PENSIONERS who live abroad face an unfair “national lottery” on whether their state pension will increase, MPs have said.

At the moment UK pensioners who live in certain countries like Australia and Canada have their state pension frozen but those living elsewhere see the amount they receive uprated annually.

The freeze applies to Britons who live in countries that do not have a reciprocal agreement with the UK requiring that uprating takes place.

But SNP pensions spokesman Ian Blackford said the Government should reflect on the “injustice” of the current system as he highlighted the strength of support for change among a large group of cross-party MPs.

The MP for Ross, Skye and Lochaber, told the House that some 640,000 UK pensioners who live overseas do see their pensions increase but 550,000 do not.

Blackford said: “What we are talking about is individuals who have paid national insurance in anticipation of receiving a full UK state pension.

“We often talk about a postcode lottery, in this case it is a national lottery where there are 550,000 pensioners paying the price: your entitlement to a full pension not based on your national insurance contributions but based on what country you live in. How can that be fair?

“If you live in the US Virgin Islands your pension rights are protected. If you live in the British Virgin Islands they are not.”

Blackford said that there is “no logic” to a situation which means UK pensioners who live in the US see their payments increase while their counterparts across the border in Canada do not.

“It’s a basic question of justice and that’s why I’m asking for all members right across the House to unite on this matter,” he said.

“It’s a matter that should concern us all, it’s about doing the right thing and I hope today the minister and the Government respond in the correct manner.”

UK pensioners who live in a country within the European Economic Area see their state pension uprated.

However, Blackford said it is unclear what would happen in the event of a Brexit on June 23.

He said the Government must “remove this uncertainty” and clarify the situation.

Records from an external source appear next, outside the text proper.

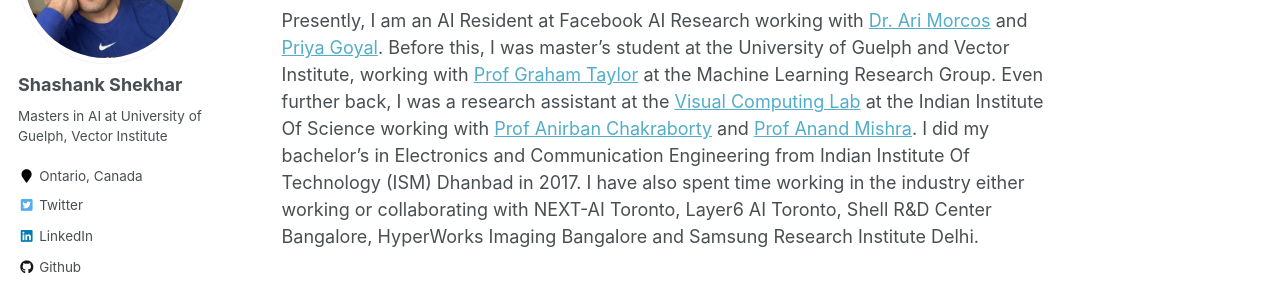
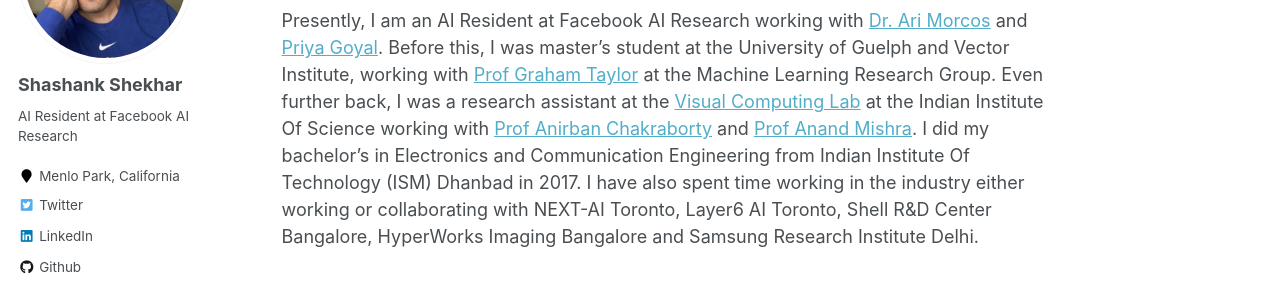
Before and after one commit to sshkhr/sshkhr.github.io, a Jekyll site: the page built from _pages/about.md, in a window 1280 px wide. Shown: the part 229-519 px from the top of the page. Built offline with Jekyll 4.4.1, drawn with Linux system fonts in a browser that asks for light colours.

Commit message:
Updated position in config

```diff
--- a/_config.yml
+++ b/_config.yml
@@ -82,8 +82,8 @@
 author:
   name             : "Shashank Shekhar"
   avatar           : "shashank.jpg"
-  bio              : "Masters in AI at University of Guelph, Vector Institute"
-  location         : "Ontario, Canada"
+  bio              : "AI Resident at Facebook AI Research"
+  location         : "Menlo Park, California"
   employer         :
   pubmed           : #"https://www.ncbi.nlm.nih.gov/pubmed/?term=john+snow"
   googlescholar    : "https://scholar.google.fr/citations?user=UpV5wyYAAAAJ&hl=en"
```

Pensions Minister Shailesh Vara stressed that the current system had been in place for 70 years under successive governments.

He said: “The UK state pension is exportable worldwide regardless of the recipient’s country of residence or nationality.

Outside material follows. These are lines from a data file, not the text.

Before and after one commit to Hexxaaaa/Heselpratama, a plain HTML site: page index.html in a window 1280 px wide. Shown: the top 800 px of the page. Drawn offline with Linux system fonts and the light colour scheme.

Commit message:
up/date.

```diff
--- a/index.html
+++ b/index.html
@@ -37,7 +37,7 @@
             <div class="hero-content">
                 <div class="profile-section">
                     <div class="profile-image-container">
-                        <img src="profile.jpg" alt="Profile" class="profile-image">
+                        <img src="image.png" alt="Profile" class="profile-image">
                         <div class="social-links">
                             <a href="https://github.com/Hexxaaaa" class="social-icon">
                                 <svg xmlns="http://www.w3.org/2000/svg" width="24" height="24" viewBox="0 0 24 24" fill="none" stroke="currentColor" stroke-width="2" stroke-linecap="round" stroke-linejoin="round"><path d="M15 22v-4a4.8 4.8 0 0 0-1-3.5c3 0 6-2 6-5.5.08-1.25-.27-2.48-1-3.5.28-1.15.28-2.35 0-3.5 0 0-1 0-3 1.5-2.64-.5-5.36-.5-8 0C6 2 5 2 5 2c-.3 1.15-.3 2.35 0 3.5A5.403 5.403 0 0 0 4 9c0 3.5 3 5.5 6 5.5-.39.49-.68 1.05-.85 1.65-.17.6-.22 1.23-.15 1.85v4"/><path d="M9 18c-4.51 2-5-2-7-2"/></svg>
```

“Successive governments have taken the view that all those who have worked in the UK and built up an entitlement to a state pension should be able to receive it and we have no plans to change this particular arrangement.

“However, the state pension is only increased or uprated each year where the recipient is resident in the European Economic Area or a country with which the UK has a reciprocal agreement that allows for uprating.”

Vara said changing the current situation would present the Government with issues relating to cost.

“To uprate all state pension payments regardless of the recipient’s country of residence to the rate currently paid in the UK would cost in excess of an extra half a billion pounds a year.

“This amount would increase significantly over time and if arrears were to be included then the cost would be in the billions of pounds.”

He also stressed that moving abroad is a choice.

“We should also remember that the decision to move abroad is a voluntary one and it remains a personal choice dependent on the circumstances of the individual,” he said.

Shadow pensions minister Angela Rayner backed the calls to change the current system.

She said: “As somebody relatively new to this brief I believe it is worth taking a fresh look as the logic for the current arrangements is just not there.